START Information supplied

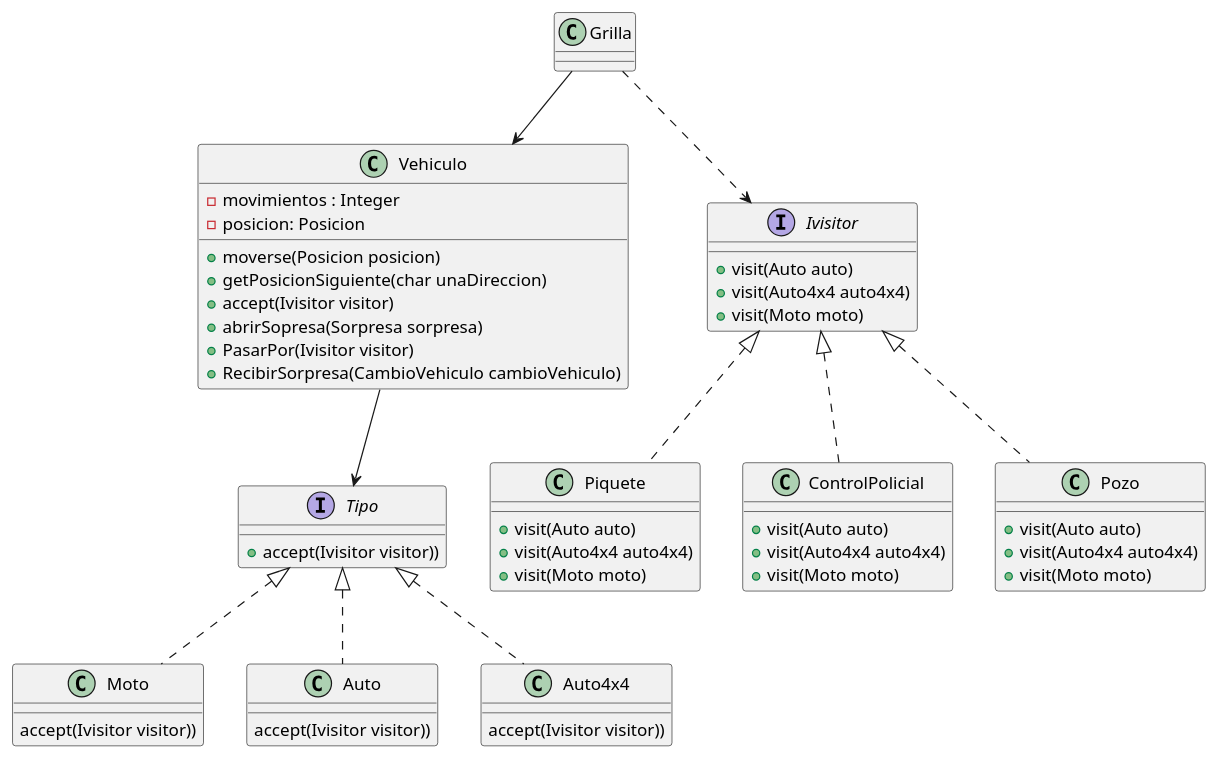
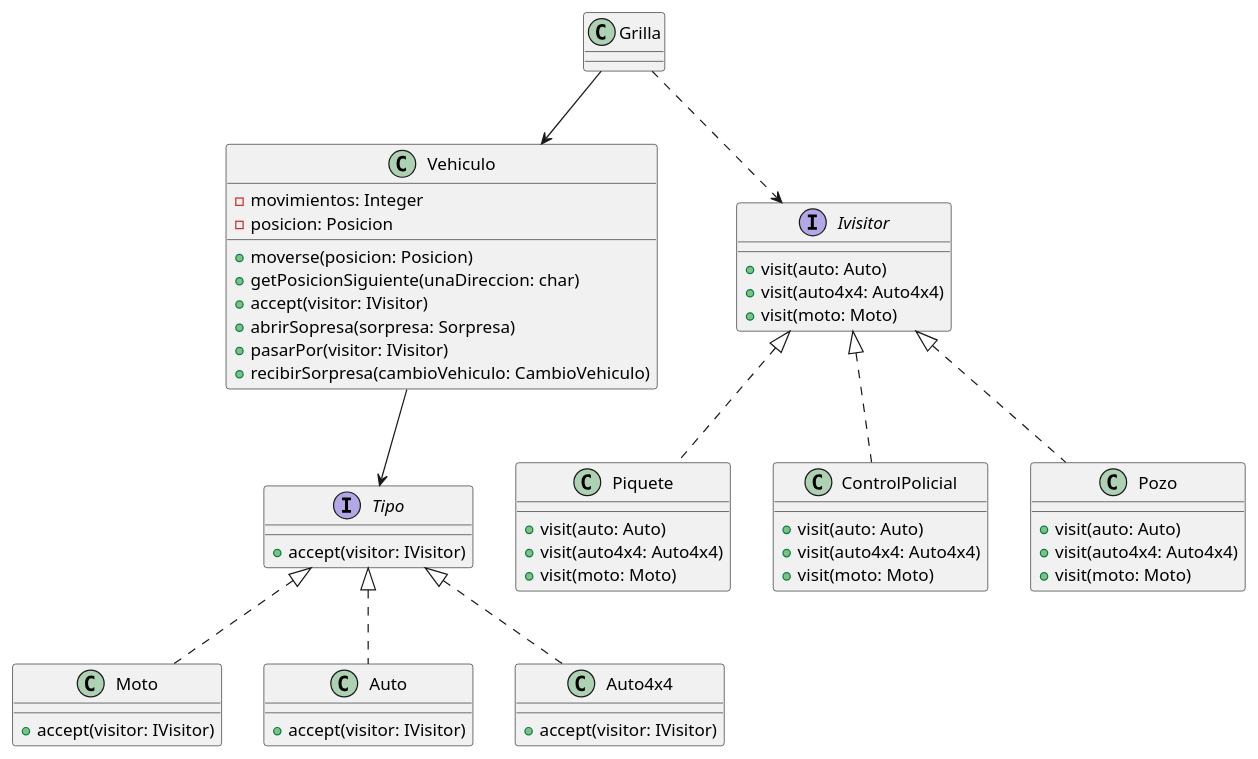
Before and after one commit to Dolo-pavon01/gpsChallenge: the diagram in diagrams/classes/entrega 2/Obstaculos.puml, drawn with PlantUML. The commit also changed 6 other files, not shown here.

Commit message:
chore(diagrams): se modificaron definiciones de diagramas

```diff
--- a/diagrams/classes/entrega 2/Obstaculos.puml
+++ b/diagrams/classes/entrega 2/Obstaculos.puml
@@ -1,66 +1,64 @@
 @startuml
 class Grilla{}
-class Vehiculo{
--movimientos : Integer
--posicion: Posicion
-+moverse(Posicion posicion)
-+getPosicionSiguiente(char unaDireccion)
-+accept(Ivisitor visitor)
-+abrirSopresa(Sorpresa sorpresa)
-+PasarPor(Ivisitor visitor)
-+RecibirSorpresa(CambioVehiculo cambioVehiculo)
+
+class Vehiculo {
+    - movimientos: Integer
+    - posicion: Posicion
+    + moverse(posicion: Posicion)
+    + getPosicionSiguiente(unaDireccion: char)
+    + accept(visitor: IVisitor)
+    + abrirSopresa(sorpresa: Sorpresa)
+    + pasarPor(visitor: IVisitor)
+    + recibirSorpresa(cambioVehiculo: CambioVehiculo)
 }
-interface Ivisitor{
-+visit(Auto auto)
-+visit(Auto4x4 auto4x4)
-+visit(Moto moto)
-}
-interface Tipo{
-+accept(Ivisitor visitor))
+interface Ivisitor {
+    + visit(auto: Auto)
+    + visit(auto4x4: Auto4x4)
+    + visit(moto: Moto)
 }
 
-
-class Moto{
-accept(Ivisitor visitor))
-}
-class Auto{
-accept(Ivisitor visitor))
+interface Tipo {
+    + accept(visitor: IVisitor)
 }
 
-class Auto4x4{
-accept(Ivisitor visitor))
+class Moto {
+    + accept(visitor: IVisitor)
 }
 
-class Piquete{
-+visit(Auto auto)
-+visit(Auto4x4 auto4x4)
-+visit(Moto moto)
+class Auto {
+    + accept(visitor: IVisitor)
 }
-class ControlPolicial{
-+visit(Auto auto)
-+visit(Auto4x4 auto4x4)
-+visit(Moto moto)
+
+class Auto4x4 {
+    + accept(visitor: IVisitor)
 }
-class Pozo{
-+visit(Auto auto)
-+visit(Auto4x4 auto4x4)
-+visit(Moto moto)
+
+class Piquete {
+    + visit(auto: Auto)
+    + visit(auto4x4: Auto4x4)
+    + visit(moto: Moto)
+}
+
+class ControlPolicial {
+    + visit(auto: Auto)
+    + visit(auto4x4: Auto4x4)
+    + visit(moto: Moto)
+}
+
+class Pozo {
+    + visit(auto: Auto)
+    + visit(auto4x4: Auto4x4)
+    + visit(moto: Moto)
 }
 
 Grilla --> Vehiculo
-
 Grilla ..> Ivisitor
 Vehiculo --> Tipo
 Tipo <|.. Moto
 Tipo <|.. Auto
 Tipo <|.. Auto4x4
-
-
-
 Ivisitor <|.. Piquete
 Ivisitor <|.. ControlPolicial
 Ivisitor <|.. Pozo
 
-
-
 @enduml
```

END Information supplied
START Information supplied

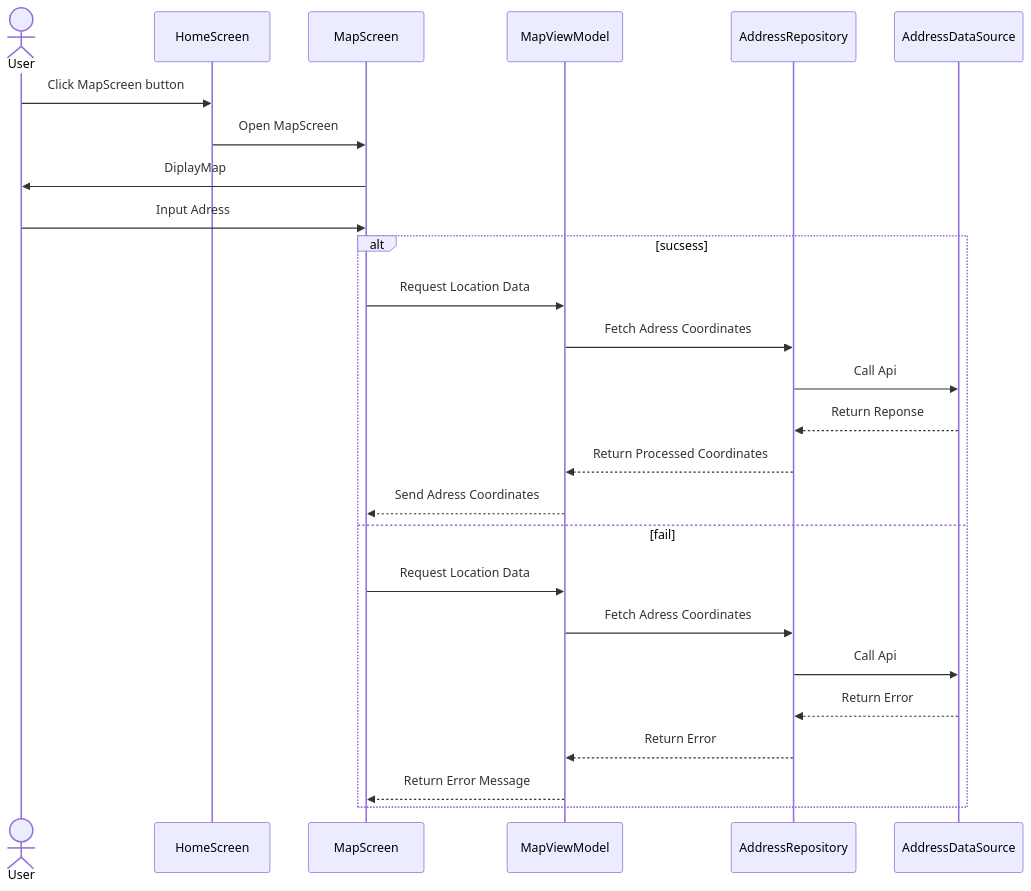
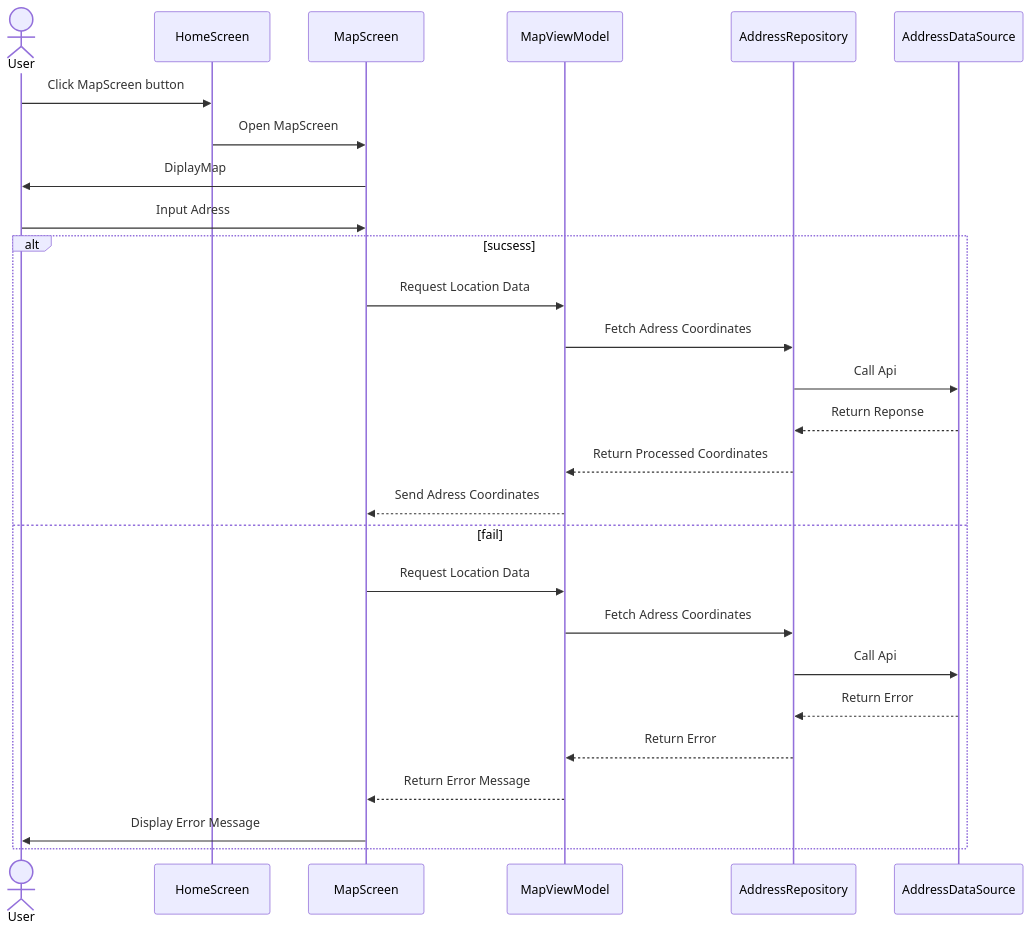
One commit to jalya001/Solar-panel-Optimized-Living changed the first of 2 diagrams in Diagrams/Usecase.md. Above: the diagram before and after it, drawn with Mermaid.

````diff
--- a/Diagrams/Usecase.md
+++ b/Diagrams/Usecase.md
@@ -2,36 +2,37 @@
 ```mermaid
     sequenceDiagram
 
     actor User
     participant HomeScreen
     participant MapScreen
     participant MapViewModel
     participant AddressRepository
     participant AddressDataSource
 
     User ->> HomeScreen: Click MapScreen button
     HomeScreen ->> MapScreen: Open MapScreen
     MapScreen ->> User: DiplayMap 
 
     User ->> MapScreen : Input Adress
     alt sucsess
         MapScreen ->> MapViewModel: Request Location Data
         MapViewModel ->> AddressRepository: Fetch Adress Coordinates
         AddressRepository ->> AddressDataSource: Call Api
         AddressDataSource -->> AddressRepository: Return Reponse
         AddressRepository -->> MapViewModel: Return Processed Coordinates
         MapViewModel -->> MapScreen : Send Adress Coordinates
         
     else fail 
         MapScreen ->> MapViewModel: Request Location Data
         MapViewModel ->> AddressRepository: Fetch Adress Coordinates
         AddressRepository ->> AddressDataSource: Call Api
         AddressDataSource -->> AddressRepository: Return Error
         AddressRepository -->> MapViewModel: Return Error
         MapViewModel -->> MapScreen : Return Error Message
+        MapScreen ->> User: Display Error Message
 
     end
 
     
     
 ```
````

END Information supplied
START Information supplied

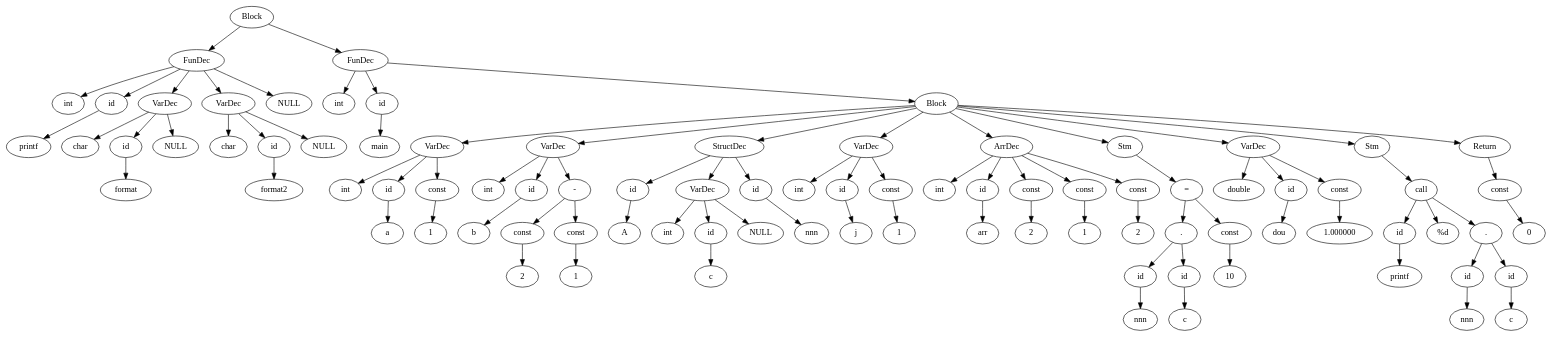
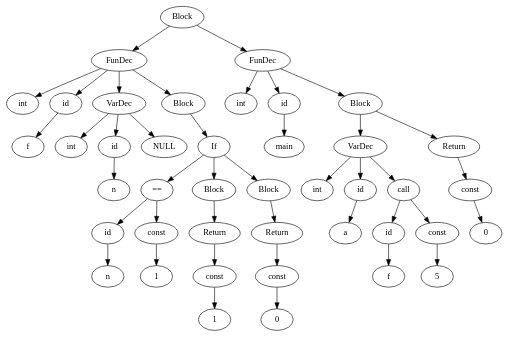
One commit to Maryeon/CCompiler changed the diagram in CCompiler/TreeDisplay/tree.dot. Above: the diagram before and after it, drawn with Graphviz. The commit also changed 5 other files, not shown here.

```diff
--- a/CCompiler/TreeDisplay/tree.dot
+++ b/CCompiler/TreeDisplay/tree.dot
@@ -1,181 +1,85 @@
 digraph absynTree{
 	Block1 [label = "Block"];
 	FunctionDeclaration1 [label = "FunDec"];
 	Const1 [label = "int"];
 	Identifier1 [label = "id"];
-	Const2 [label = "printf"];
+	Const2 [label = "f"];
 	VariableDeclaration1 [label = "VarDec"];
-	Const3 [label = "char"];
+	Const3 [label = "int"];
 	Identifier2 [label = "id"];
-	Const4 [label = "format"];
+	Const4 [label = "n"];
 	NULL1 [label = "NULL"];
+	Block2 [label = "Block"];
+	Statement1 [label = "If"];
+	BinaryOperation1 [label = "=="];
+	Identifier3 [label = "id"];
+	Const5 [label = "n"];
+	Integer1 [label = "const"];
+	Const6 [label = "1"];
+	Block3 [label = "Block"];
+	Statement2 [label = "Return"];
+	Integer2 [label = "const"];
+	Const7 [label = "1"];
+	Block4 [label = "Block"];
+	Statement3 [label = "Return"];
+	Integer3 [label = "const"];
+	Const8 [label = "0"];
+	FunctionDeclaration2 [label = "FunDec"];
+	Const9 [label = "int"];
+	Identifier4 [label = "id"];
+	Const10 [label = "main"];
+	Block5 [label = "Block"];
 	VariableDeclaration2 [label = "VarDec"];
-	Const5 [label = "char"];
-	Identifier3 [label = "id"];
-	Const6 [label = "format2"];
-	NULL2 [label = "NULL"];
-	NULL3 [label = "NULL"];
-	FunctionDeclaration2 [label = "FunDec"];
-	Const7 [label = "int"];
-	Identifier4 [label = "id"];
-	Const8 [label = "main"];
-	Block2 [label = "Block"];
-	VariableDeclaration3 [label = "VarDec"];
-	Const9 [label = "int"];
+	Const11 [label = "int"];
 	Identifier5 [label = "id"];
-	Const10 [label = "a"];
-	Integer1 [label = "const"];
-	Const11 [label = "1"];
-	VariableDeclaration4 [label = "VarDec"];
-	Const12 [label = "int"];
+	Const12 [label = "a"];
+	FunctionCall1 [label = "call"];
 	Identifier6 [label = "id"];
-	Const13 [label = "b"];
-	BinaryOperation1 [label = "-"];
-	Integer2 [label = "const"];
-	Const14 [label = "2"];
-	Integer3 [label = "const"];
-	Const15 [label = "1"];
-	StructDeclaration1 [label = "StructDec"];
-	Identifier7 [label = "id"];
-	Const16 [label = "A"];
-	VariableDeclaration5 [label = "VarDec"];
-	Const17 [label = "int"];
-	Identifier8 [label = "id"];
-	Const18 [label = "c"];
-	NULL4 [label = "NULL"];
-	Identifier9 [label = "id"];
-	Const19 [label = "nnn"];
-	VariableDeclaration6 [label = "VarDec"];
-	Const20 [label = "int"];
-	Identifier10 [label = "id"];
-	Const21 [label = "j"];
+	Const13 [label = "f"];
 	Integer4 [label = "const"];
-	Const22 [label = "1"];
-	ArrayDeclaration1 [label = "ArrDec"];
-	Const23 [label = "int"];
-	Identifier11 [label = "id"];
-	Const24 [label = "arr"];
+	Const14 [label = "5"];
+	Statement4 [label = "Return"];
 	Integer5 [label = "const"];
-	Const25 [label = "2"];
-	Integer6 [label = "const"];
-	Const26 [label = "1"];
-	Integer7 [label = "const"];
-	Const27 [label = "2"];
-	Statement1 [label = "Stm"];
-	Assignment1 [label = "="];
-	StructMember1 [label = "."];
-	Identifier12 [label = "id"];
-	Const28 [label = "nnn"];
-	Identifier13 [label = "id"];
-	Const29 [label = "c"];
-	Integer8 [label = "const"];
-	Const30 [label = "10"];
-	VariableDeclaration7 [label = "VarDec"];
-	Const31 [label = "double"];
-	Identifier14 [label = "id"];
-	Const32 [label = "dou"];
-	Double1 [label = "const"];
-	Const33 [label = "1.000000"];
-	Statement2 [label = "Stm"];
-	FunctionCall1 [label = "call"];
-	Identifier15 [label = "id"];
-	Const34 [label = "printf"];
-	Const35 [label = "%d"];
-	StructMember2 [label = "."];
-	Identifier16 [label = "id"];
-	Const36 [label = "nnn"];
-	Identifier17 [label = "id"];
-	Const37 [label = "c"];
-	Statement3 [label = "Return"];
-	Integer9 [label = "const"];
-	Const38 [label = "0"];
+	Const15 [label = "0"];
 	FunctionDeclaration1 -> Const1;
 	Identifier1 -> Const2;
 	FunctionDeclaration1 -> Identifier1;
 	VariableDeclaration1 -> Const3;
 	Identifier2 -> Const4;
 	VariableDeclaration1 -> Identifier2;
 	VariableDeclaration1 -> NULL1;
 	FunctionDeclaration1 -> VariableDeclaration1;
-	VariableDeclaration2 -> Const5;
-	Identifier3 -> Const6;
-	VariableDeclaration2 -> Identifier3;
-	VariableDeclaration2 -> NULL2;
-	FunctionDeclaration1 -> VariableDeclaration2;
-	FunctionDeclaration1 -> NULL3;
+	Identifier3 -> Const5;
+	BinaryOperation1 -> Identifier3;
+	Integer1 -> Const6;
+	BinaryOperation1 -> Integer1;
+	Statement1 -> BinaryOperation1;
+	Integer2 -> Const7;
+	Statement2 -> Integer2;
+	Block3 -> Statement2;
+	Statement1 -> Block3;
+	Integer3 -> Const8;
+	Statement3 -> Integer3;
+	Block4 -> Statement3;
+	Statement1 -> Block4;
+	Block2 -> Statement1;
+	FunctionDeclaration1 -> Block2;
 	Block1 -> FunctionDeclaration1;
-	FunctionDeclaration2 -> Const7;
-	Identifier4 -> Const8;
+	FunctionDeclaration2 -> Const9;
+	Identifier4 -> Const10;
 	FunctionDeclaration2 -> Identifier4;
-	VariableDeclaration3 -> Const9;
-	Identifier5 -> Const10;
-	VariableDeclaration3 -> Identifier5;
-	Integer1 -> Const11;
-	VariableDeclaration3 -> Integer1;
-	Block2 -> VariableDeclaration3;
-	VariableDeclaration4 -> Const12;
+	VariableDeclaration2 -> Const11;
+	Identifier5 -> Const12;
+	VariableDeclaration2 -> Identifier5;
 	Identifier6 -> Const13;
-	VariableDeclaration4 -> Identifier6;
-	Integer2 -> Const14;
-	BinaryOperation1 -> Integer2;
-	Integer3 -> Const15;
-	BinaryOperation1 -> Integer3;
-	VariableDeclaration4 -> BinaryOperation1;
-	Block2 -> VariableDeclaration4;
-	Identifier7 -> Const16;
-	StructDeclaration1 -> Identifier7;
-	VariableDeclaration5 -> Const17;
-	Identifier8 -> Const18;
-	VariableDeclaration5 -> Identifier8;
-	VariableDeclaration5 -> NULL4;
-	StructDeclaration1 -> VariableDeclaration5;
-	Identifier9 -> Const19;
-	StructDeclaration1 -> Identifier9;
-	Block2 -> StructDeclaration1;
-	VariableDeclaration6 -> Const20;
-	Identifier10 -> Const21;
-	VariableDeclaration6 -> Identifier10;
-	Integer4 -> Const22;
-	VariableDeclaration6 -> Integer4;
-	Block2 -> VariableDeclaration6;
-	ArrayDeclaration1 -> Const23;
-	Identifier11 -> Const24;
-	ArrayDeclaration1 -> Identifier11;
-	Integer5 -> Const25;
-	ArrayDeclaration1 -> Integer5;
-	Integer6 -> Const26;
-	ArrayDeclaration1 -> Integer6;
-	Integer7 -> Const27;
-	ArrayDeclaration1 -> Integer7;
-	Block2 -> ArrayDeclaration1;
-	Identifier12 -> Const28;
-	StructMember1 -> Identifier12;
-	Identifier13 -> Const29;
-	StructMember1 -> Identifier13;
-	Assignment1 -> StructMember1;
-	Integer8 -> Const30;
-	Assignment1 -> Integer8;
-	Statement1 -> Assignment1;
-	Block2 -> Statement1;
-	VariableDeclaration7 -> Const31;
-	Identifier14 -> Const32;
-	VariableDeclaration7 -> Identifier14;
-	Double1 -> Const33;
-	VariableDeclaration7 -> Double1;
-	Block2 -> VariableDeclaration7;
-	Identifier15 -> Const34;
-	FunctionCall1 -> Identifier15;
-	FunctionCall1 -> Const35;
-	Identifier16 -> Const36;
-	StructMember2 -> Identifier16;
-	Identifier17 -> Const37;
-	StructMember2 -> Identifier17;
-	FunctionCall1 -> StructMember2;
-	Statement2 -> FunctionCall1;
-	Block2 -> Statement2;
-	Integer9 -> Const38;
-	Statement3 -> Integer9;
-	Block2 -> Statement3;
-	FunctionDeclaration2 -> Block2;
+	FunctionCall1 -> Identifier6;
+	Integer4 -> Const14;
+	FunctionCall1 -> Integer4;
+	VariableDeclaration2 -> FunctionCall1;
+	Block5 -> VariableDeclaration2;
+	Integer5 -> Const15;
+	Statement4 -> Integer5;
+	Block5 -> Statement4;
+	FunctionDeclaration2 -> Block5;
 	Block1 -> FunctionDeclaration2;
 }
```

END Information supplied

What is being asked:
Where a line in the entries holds "Adress", copy that line.

Answer to the exercise:
     User ->> MapScreen : Input Adress
         MapViewModel ->> AddressRepository: Fetch Adress Coordinates
         MapViewModel -->> MapScreen : Send Adress Coordinates
         MapViewModel ->> AddressRepository: Fetch Adress Coordinates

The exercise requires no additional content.